Since they became commonplace, free-to-play games have been criticized as unethical, greedy, manipulative, pathologically damaging…you name it. (And the more famous ones are.) It’s something that I’ve been dwelling on for months, given that for the last year and a half, my job has had me making exactly the sort of game that hits all the low notes: free to play initially, with the ability to pay real money to hasten progress or buy performance-enhancing items. If I didn’t quit my job over it, it’s mainly because I don’t know where else I’d apply and don’t think I could make a living wage as an independent.

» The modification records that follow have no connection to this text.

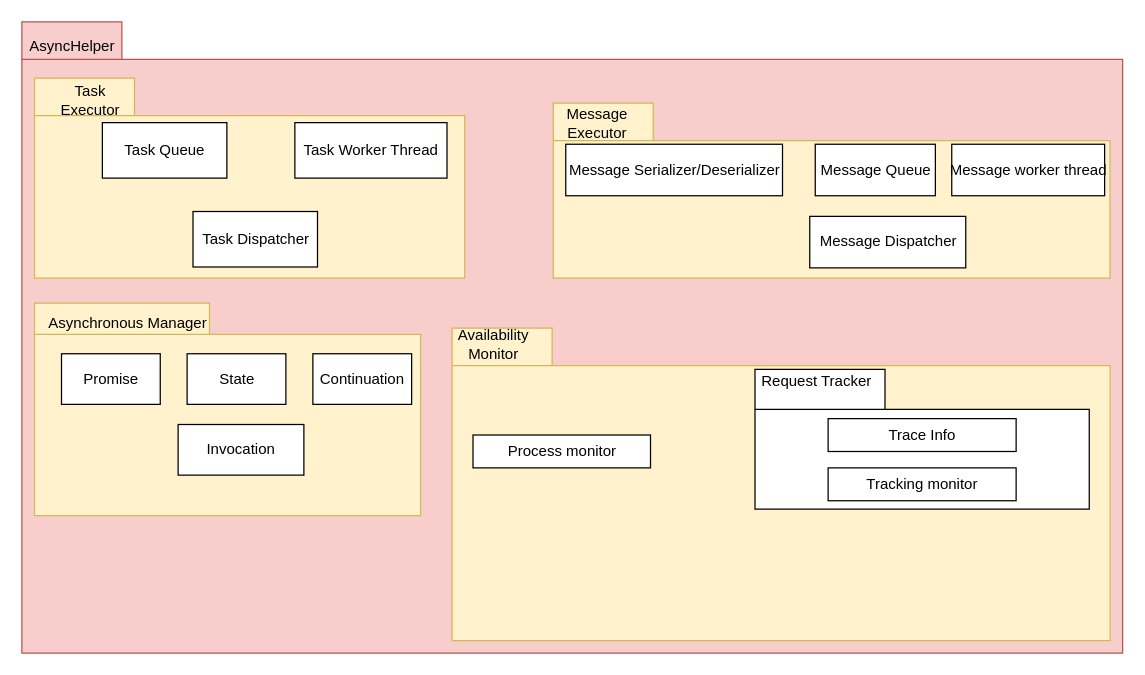
Above: page "asynhelper" (1 of 8) of doc/SA cert/Design/scalability.drawio in taikt/codefun (draw.io), before the change. Source tidied: cells renumbered, new cells numbered last; positions are measured from the earlier drawing's top-left corner, leaving out a move shared by most shapes. Both pictures are drawn from the tidied source at 125%, with x=0, y=0 at pixel (21, 21).
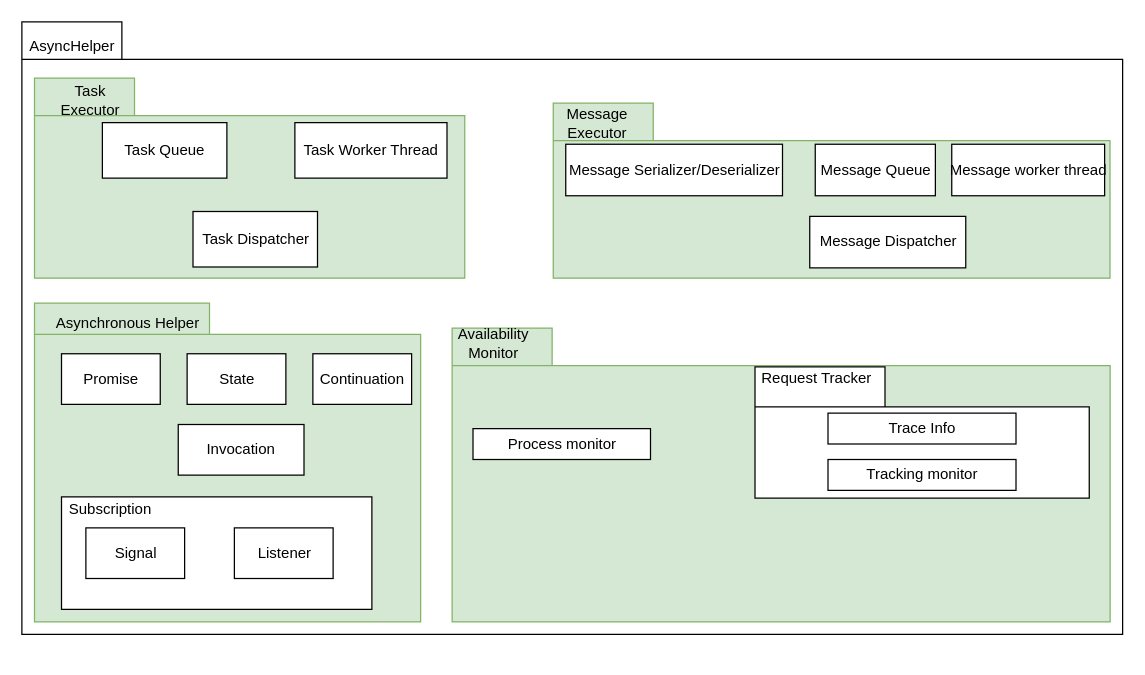
The same page after the edit.

The edit, as a diff of the source:
```diff
@@
-    <mxCell id="2" style="group;" parent="1" vertex="1">
-      <mxGeometry width="880.6" height="505" as="geometry" />
-    </mxCell>
-    <mxCell id="3" style="shape=folder;fontStyle=1;tabWidth=80;tabHeight=30;tabPosition=left;html=1;boundedLbl=1;fillColor=#f8cecc;strokeColor=#b85450;" parent="2" vertex="1">
-      <mxGeometry width="880.6" height="505" as="geometry" />
+    <mxCell id="3" style="shape=folder;fontStyle=1;tabWidth=80;tabHeight=30;tabPosition=left;html=1;boundedLbl=1;" parent="1" vertex="1">
+      <mxGeometry width="880.6" height="490" as="geometry" />
     </mxCell>
-    <mxCell id="4" value="AsyncHelper" style="text;html=1;strokeColor=none;fillColor=none;align=center;verticalAlign=middle;whiteSpace=wrap;rounded=0;" parent="2" vertex="1">
+    <mxCell id="4" value="AsyncHelper" style="text;html=1;strokeColor=none;fillColor=none;align=center;verticalAlign=middle;whiteSpace=wrap;rounded=0;" parent="1" vertex="1">
       <mxGeometry x="20.2" y="10" width="40.5" height="20" as="geometry" />
     </mxCell>
-    <mxCell id="5" style="group;" parent="2" vertex="1">
+    <mxCell id="5" style="group;" parent="1" vertex="1">
       <mxGeometry x="10.1" y="45" width="344.2" height="160" as="geometry" />
     </mxCell>
-    <mxCell id="6" style="shape=folder;fontStyle=1;tabWidth=80;tabHeight=30;tabPosition=left;html=1;boundedLbl=1;fillColor=#fff2cc;strokeColor=#d6b656;" parent="5" vertex="1">
+    <mxCell id="6" style="shape=folder;fontStyle=1;tabWidth=80;tabHeight=30;tabPosition=left;html=1;boundedLbl=1;fillColor=#d5e8d4;strokeColor=#82b366;" parent="5" vertex="1">
       <mxGeometry width="344.2" height="160" as="geometry" />
     </mxCell>
@@
-    <mxCell id="11" style="group;" parent="2" vertex="1">
-      <mxGeometry x="10.1" y="225" width="445.4" height="170" as="geometry" />
-    </mxCell>
-    <mxCell id="12" style="shape=folder;fontStyle=1;tabWidth=140;tabHeight=25;tabPosition=left;html=1;boundedLbl=1;fillColor=#fff2cc;strokeColor=#d6b656;" parent="11" vertex="1">
-      <mxGeometry width="308.9" height="170" as="geometry" />
-    </mxCell>
-    <mxCell id="13" value="Asynchronous Manager" style="text;html=1;strokeColor=none;fillColor=none;align=center;verticalAlign=middle;whiteSpace=wrap;rounded=0;" parent="11" vertex="1">
-      <mxGeometry y="8.1" width="150" height="16.2" as="geometry" />
-    </mxCell>
-    <mxCell id="14" value="State" style="html=1;" parent="11" vertex="1">
-      <mxGeometry x="122.1" y="40.5" width="79" height="40.5" as="geometry" />
-    </mxCell>
-    <mxCell id="15" value="Continuation" style="html=1;" parent="11" vertex="1">
-      <mxGeometry x="222.7" y="40.5" width="79" height="40.5" as="geometry" />
-    </mxCell>
-    <mxCell id="16" value="Promise" style="html=1;" parent="11" vertex="1">
-      <mxGeometry x="21.6" y="40.5" width="79" height="40.5" as="geometry" />
-    </mxCell>
-    <mxCell id="17" value="Invocation" style="html=1;" parent="11" vertex="1">
-      <mxGeometry x="114.9" y="97.1" width="100.6" height="40.5" as="geometry" />
-    </mxCell>
-    <mxCell id="18" style="group;" parent="2" vertex="1">
+    <mxCell id="18" style="group;" parent="1" vertex="1">
       <mxGeometry x="425.1" y="65" width="445.4" height="140" as="geometry" />
     </mxCell>
-    <mxCell id="19" style="shape=folder;fontStyle=1;tabWidth=80;tabHeight=30;tabPosition=left;html=1;boundedLbl=1;fillColor=#fff2cc;strokeColor=#d6b656;" parent="18" vertex="1">
+    <mxCell id="19" style="shape=folder;fontStyle=1;tabWidth=80;tabHeight=30;tabPosition=left;html=1;boundedLbl=1;fillColor=#d5e8d4;strokeColor=#82b366;" parent="18" vertex="1">
       <mxGeometry width="445.4" height="140" as="geometry" />
     </mxCell>
@@
-    <mxCell id="25" style="group;" parent="2" vertex="1">
-      <mxGeometry x="344.2" y="245" width="526.4" height="250" as="geometry" />
-    </mxCell>
+    <mxCell id="12" style="shape=folder;fontStyle=1;tabWidth=140;tabHeight=25;tabPosition=left;html=1;boundedLbl=1;fillColor=#d5e8d4;strokeColor=#82b366;" parent="1" vertex="1">
+      <mxGeometry x="10.1" y="225" width="308.9" height="255" as="geometry" />
+    </mxCell>
+    <mxCell id="13" value="Asynchronous Helper" style="text;html=1;strokeColor=none;fillColor=none;align=center;verticalAlign=middle;whiteSpace=wrap;rounded=0;" parent="1" vertex="1">
+      <mxGeometry x="10.1" y="233.1" width="150" height="16.2" as="geometry" />
+    </mxCell>
+    <mxCell id="14" value="State" style="html=1;" parent="1" vertex="1">
+      <mxGeometry x="132.2" y="265.5" width="79" height="40.5" as="geometry" />
+    </mxCell>
+    <mxCell id="15" value="Continuation" style="html=1;" parent="1" vertex="1">
+      <mxGeometry x="232.8" y="265.5" width="79" height="40.5" as="geometry" />
+    </mxCell>
+    <mxCell id="16" value="Promise" style="html=1;" parent="1" vertex="1">
+      <mxGeometry x="31.7" y="265.5" width="79" height="40.5" as="geometry" />
+    </mxCell>
+    <mxCell id="17" value="Invocation" style="html=1;" parent="1" vertex="1">
+      <mxGeometry x="125.1" y="322.1" width="100.6" height="40.5" as="geometry" />
+    </mxCell>
+    <mxCell id="33" style="html=1;" parent="1" vertex="1">
+      <mxGeometry x="31.7" y="380" width="248.3" height="90" as="geometry" />
+    </mxCell>
+    <mxCell id="34" value="Subscription" style="text;html=1;strokeColor=none;fillColor=none;align=center;verticalAlign=middle;whiteSpace=wrap;rounded=0;" parent="1" vertex="1">
+      <mxGeometry x="51.2" y="380" width="40" height="20" as="geometry" />
+    </mxCell>
+    <mxCell id="35" value="Signal" style="html=1;" parent="1" vertex="1">
+      <mxGeometry x="51.2" y="404.8" width="79" height="40.5" as="geometry" />
+    </mxCell>
+    <mxCell id="36" value="Listener" style="html=1;" parent="1" vertex="1">
+      <mxGeometry x="170" y="404.8" width="79" height="40.5" as="geometry" />
+    </mxCell>
-    <mxCell id="26" style="shape=folder;fontStyle=1;tabWidth=80;tabHeight=30;tabPosition=left;html=1;boundedLbl=1;fillColor=#fff2cc;strokeColor=#d6b656;" parent="25" vertex="1">
-      <mxGeometry width="526.4" height="250" as="geometry" />
+    <mxCell id="26" style="shape=folder;fontStyle=1;tabWidth=80;tabHeight=30;tabPosition=left;html=1;boundedLbl=1;fillColor=#d5e8d4;strokeColor=#82b366;" parent="1" vertex="1">
+      <mxGeometry x="344.2" y="245" width="526.4" height="235" as="geometry" />
     </mxCell>
-    <mxCell id="27" value="Availability Monitor" style="text;html=1;strokeColor=none;fillColor=none;align=center;verticalAlign=middle;whiteSpace=wrap;rounded=0;" parent="25" vertex="1">
-      <mxGeometry x="16.7" y="6.6" width="33.4" height="13.2" as="geometry" />
+    <mxCell id="27" value="Availability Monitor" style="text;html=1;strokeColor=none;fillColor=none;align=center;verticalAlign=middle;whiteSpace=wrap;rounded=0;" parent="1" vertex="1">
+      <mxGeometry x="360.9" y="251.2" width="33.4" height="12.4" as="geometry" />
     </mxCell>
-    <mxCell id="28" value="Process monitor" style="html=1;" parent="25" vertex="1">
-      <mxGeometry x="16.7" y="85.5" width="142" height="26.3" as="geometry" />
+    <mxCell id="28" value="Process monitor" style="html=1;" parent="1" vertex="1">
+      <mxGeometry x="360.9" y="325.4" width="142" height="24.7" as="geometry" />
     </mxCell>
-    <mxCell id="29" style="shape=folder;fontStyle=1;tabWidth=104;tabHeight=32;tabPosition=left;html=1;boundedLbl=1;" parent="25" vertex="1">
-      <mxGeometry x="242.3" y="32.9" width="267.4" height="111.8" as="geometry" />
+    <mxCell id="29" style="shape=folder;fontStyle=1;tabWidth=104;tabHeight=32;tabPosition=left;html=1;boundedLbl=1;" parent="1" vertex="1">
+      <mxGeometry x="586.5" y="275.9" width="267.4" height="105.1" as="geometry" />
     </mxCell>
-    <mxCell id="30" value="Request Tracker" style="text;html=1;strokeColor=none;fillColor=none;align=center;verticalAlign=middle;whiteSpace=wrap;rounded=0;" parent="25" vertex="1">
-      <mxGeometry x="242.3" y="32.9" width="97.7" height="19.7" as="geometry" />
+    <mxCell id="30" value="Request Tracker" style="text;html=1;strokeColor=none;fillColor=none;align=center;verticalAlign=middle;whiteSpace=wrap;rounded=0;" parent="1" vertex="1">
+      <mxGeometry x="586.5" y="275.9" width="97.7" height="18.6" as="geometry" />
     </mxCell>
-    <mxCell id="31" value="Tracking monitor" style="html=1;" parent="25" vertex="1">
-      <mxGeometry x="300.8" y="111.8" width="150.4" height="26.3" as="geometry" />
+    <mxCell id="31" value="Tracking monitor" style="html=1;" parent="1" vertex="1">
+      <mxGeometry x="644.9" y="350.1" width="150.4" height="24.7" as="geometry" />
     </mxCell>
-    <mxCell id="32" value="Trace Info" style="html=1;" parent="25" vertex="1">
-      <mxGeometry x="300.8" y="72.4" width="150.4" height="26.3" as="geometry" />
+    <mxCell id="32" value="Trace Info" style="html=1;" parent="1" vertex="1">
+      <mxGeometry x="644.9" y="313" width="150.4" height="24.7" as="geometry" />
     </mxCell>
```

But as kneejerk distasteful as I find several aspects of what I’ve been doing, nearly every time I focused on a specific marketing or monetization choice, I saw common sense behind it. Take this example: giving the player one or two free uses of an upgraded game feature that normally costs extra. It’s nothing more than an unscrupulous way to get players hooked, right? It’s like drug dealers do: “the first hit’s free”. Well, maybe, but it’s also unreasonable to expect a potential customer to buy anything from you when they don’t know what it is or what it will do. And the best way to teach that to the customer is to let him try the thing out. It’s certainly better than simply throwing it into your game’s store screen with a brief text description like “This totem pole produces an extra 2 Jujubees a minute” or whatever. If that’s unethical, what about test drives? Demo versions? 30-second song snippets on a music site? Samples at the cheese counter? How skeezy must all those be?
When it comes to making sure your game will make money, the conventional wisdom is that you are, at best, unsavory if you incorporate elements into it that have made other games profitable or that you know from personal testing will increase your own revenue. You are told to go by your internal sense of ethics and your personal expertise as a professional, and not place too much faith the objective measure of what customers pay the most money for because that measurement is so easily manipulated. The methods of hijacking human psychology are familiar, proven, and more widely understood by companies like Zynga every day. Companies are criticized soundly for retaining game elements that they know are used heavily rather than accommodate vocal minorities that call for their removal.
Yet when it comes to designing what players can do within the game rather than what they can buy about it, we find a parallel situation with opposite advice attached. Here, playtesting and player observation are king. The designer who produces a mechanic or a control scheme or a tutorial level purely from intuition invariably creates a bad game. What you think players will want or do is invariably less accurate than what they say they want or will do, which in turn is notoriously far off the mark of what they actually want and do.
Got that? When you’re designing a game, it’s smartest by far to base your decisions primarily off what players do, and less so on what they say they want or what you think is best. But when you’re selling your game, following that exact plan — basing your decisions primarily off what players do pay for, and less so on what they say they want or what you think is best — makes you evil Evil EVIL!
I’m not sure why this is. Possibly it’s because human purchasing behavior is more susceptible to influence than play behavior is. At least, that might be a common first-order explanation. But consider:
- The designer of Canabalt made the deliberate decision to allow the player to jump not only while his feet are on solid ground but also for a fraction of a second after running off the ledge of a building, when he’s technically in empty air and has already fallen a tiny amount. He did this as a result of so many test players mistiming their jumps and getting frustrated at the game for being oversensitive and unforgiving.
- SounDodger and other “bullet hell” games have a convention where only the center point of your ship is vulnerable to collision, which leads to the satisfying feeling that you’re dodging death by the skin of your teeth as you sneak past enemies by mere pixels. (Actually, they’re so close that they’re overlapping you. It’s more like you’re clipping through them than sneaking by, but it still feels like skill.)
- City of Heroes and at least a few installments of the Civilization series had custom random number generators to avoid outcomes that were mathematically valid but felt unintuitive or unfair to people, such as attempting something with a 75% success chance and failing twice in a row.
The common thread behind all these kludges is that players find games much more enjoyable when they blame themselves, not the game, for failing or losing or dying. Tweaks like the above are all accommodations to avoid the player feeling like the game is buggy, or arbitrary, or unpredictable, or too hard.
They’re also all psychological tricks.
So maybe designing games to be the most fun actually is precisely as unethical as selling them to make the most money. Maybe they’re both laudable. Maybe they’re both reprehensible. They certainly both can be more concerned with being believable than with being honest.
I don’t know. I just don’t. Every time I approach the issue rationally I get results that don’t match how I want to feel about it, and that’s a problem for someone like me who doesn’t want to believe things by fiat. I’m not sure how to evaluate this rationally. I can’t go by other people’s opinions because all possible opinions on the matter exist, and in effectively infinite (and therefore equal) numbers. If, ultimately, it comes down to me needing to decide for myself whether I’m ethical (as, you know, “one of those things no one else can do for you”), well, what’s to stop me from affirming myself the Dalai Lama from the get-go?